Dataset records
━━━━━━━━━━
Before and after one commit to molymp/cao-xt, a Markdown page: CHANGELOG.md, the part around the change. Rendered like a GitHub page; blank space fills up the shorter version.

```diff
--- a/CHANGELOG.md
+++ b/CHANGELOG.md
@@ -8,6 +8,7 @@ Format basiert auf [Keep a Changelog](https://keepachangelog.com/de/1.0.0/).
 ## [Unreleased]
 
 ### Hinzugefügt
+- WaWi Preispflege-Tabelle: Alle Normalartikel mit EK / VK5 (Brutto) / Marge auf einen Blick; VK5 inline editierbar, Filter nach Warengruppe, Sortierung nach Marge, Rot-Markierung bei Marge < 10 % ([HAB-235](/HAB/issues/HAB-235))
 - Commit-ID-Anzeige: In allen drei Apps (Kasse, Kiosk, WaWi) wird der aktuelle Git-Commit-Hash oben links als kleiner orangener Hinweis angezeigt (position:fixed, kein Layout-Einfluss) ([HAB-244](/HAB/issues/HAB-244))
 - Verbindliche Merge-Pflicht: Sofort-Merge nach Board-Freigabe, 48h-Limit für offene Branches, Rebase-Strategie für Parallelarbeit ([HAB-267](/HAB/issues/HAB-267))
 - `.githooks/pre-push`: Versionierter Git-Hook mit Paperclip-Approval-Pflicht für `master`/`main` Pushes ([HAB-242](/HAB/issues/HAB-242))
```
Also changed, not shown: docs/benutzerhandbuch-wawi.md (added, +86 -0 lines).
━━━━━━━━━━
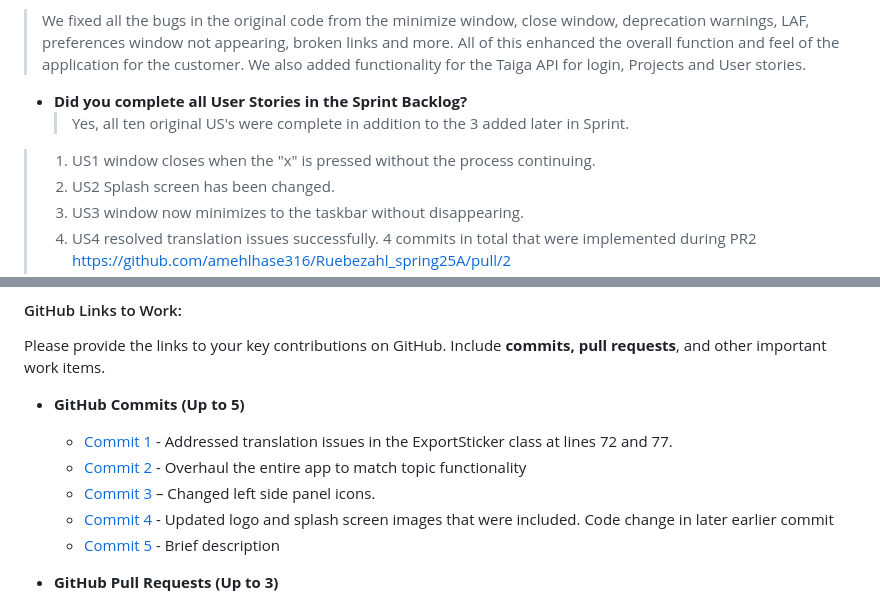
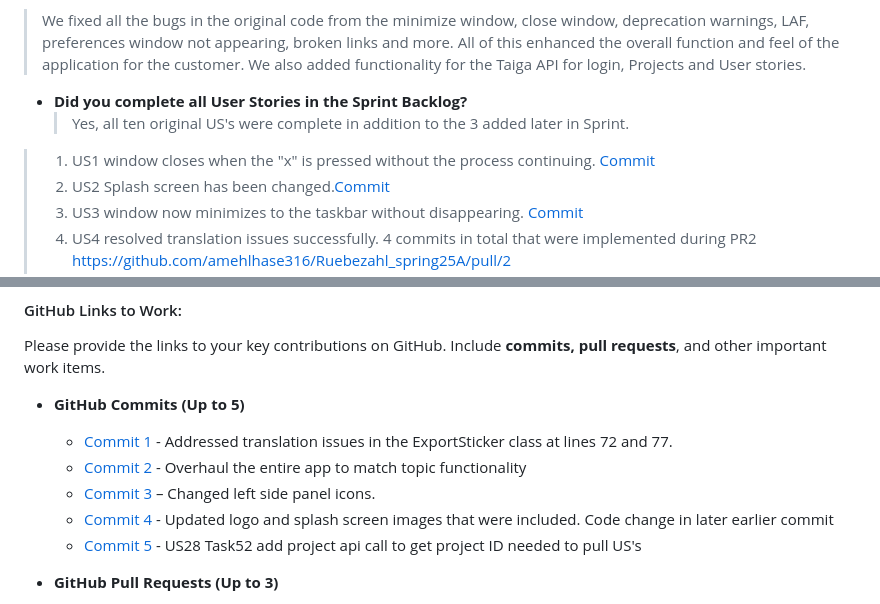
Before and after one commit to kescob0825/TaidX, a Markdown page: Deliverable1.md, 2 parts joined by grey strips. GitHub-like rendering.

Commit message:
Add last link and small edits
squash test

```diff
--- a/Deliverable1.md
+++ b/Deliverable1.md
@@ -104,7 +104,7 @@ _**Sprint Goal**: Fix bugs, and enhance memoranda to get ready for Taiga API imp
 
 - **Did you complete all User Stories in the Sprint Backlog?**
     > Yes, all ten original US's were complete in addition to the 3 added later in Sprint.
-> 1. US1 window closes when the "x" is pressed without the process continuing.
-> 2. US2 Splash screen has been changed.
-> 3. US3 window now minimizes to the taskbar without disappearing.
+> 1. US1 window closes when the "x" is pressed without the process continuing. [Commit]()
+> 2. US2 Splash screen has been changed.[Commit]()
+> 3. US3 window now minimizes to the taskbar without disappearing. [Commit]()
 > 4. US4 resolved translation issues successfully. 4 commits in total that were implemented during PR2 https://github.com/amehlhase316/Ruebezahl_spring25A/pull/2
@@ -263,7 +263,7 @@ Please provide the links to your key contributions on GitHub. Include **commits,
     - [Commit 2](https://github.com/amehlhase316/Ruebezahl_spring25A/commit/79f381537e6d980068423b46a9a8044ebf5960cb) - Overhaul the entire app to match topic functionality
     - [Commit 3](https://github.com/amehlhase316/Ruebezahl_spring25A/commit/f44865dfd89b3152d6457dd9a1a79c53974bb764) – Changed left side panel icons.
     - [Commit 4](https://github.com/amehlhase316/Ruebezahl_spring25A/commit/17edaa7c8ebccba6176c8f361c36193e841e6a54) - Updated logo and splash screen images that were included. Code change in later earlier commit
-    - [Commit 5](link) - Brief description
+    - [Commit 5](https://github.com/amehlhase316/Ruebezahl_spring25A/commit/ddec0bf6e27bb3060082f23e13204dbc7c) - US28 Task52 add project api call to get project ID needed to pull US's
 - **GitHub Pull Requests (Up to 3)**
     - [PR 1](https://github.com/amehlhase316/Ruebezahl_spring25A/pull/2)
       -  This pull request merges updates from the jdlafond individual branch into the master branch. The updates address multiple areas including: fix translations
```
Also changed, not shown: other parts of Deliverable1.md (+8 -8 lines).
━━━━━━━━━━
Your answer should be the exact lines above from the one with "Before and after one commit to molymp/cao-xt, a" through the one with "Also changed, not shown: docs/benutzerhandbuch-wawi.md", both included, and nothing besides.

Before and after one commit to molymp/cao-xt, a Markdown page: CHANGELOG.md, the part around the change. Rendered like a GitHub page; blank space fills up the shorter version.

```diff
--- a/CHANGELOG.md
+++ b/CHANGELOG.md
@@ -8,6 +8,7 @@ Format basiert auf [Keep a Changelog](https://keepachangelog.com/de/1.0.0/).
 ## [Unreleased]
 
 ### Hinzugefügt
+- WaWi Preispflege-Tabelle: Alle Normalartikel mit EK / VK5 (Brutto) / Marge auf einen Blick; VK5 inline editierbar, Filter nach Warengruppe, Sortierung nach Marge, Rot-Markierung bei Marge < 10 % ([HAB-235](/HAB/issues/HAB-235))
 - Commit-ID-Anzeige: In allen drei Apps (Kasse, Kiosk, WaWi) wird der aktuelle Git-Commit-Hash oben links als kleiner orangener Hinweis angezeigt (position:fixed, kein Layout-Einfluss) ([HAB-244](/HAB/issues/HAB-244))
 - Verbindliche Merge-Pflicht: Sofort-Merge nach Board-Freigabe, 48h-Limit für offene Branches, Rebase-Strategie für Parallelarbeit ([HAB-267](/HAB/issues/HAB-267))
 - `.githooks/pre-push`: Versionierter Git-Hook mit Paperclip-Approval-Pflicht für `master`/`main` Pushes ([HAB-242](/HAB/issues/HAB-242))
```
Also changed, not shown: docs/benutzerhandbuch-wawi.md (added, +86 -0 lines).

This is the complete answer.